INFORMATION GIVEN
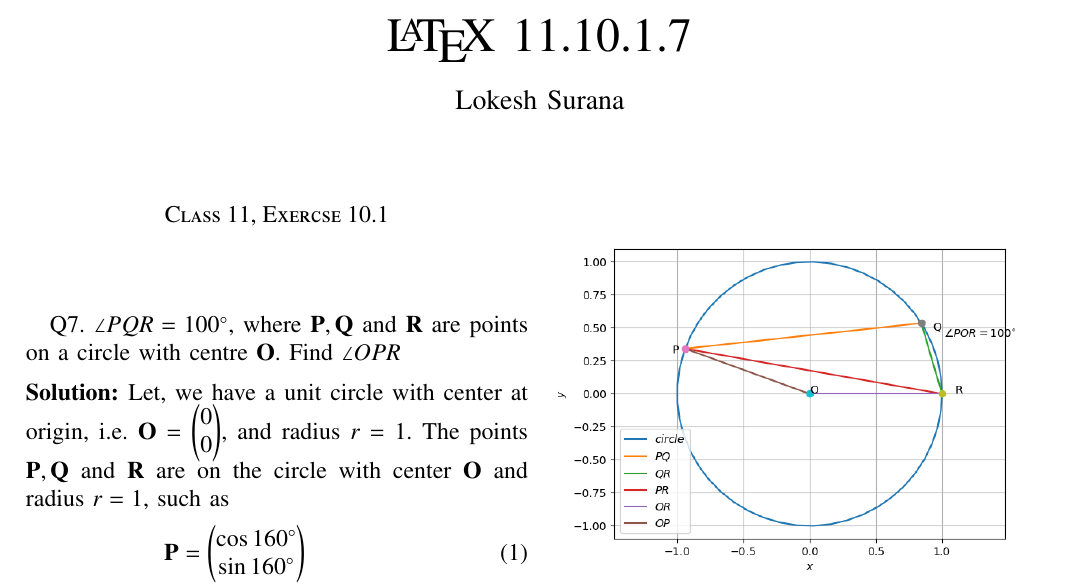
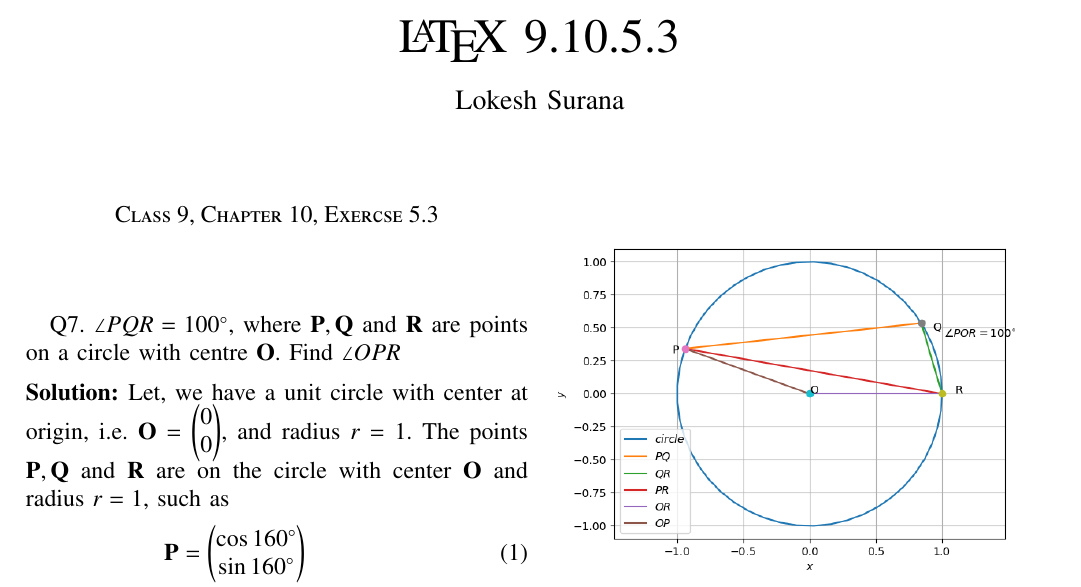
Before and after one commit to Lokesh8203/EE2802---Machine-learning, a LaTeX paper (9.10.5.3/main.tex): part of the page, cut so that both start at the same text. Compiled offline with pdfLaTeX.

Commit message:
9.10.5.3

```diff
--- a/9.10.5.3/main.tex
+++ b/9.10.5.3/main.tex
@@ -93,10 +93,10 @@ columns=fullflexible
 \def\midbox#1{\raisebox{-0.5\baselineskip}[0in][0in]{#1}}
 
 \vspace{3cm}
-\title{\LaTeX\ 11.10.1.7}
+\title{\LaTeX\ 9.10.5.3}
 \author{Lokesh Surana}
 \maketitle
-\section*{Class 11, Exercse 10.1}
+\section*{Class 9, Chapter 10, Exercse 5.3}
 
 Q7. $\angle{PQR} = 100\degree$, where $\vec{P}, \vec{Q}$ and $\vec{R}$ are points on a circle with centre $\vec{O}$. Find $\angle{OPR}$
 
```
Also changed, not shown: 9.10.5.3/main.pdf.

TASK PROMPT
Every line of the records above should be copied exactly, while the pictures are left behind.

FINISHED EXERCISE
Before and after one commit to Lokesh8203/EE2802---Machine-learning, a LaTeX paper (9.10.5.3/main.tex): part of the page, cut so that both start at the same text. Compiled offline with pdfLaTeX.

Commit message:
9.10.5.3

```diff
--- a/9.10.5.3/main.tex
+++ b/9.10.5.3/main.tex
@@ -93,10 +93,10 @@ columns=fullflexible
 \def\midbox#1{\raisebox{-0.5\baselineskip}[0in][0in]{#1}}
 
 \vspace{3cm}
-\title{\LaTeX\ 11.10.1.7}
+\title{\LaTeX\ 9.10.5.3}
 \author{Lokesh Surana}
 \maketitle
-\section*{Class 11, Exercse 10.1}
+\section*{Class 9, Chapter 10, Exercse 5.3}
 
 Q7. $\angle{PQR} = 100\degree$, where $\vec{P}, \vec{Q}$ and $\vec{R}$ are points on a circle with centre $\vec{O}$. Find $\angle{OPR}$
 
```
Also changed, not shown: 9.10.5.3/main.pdf.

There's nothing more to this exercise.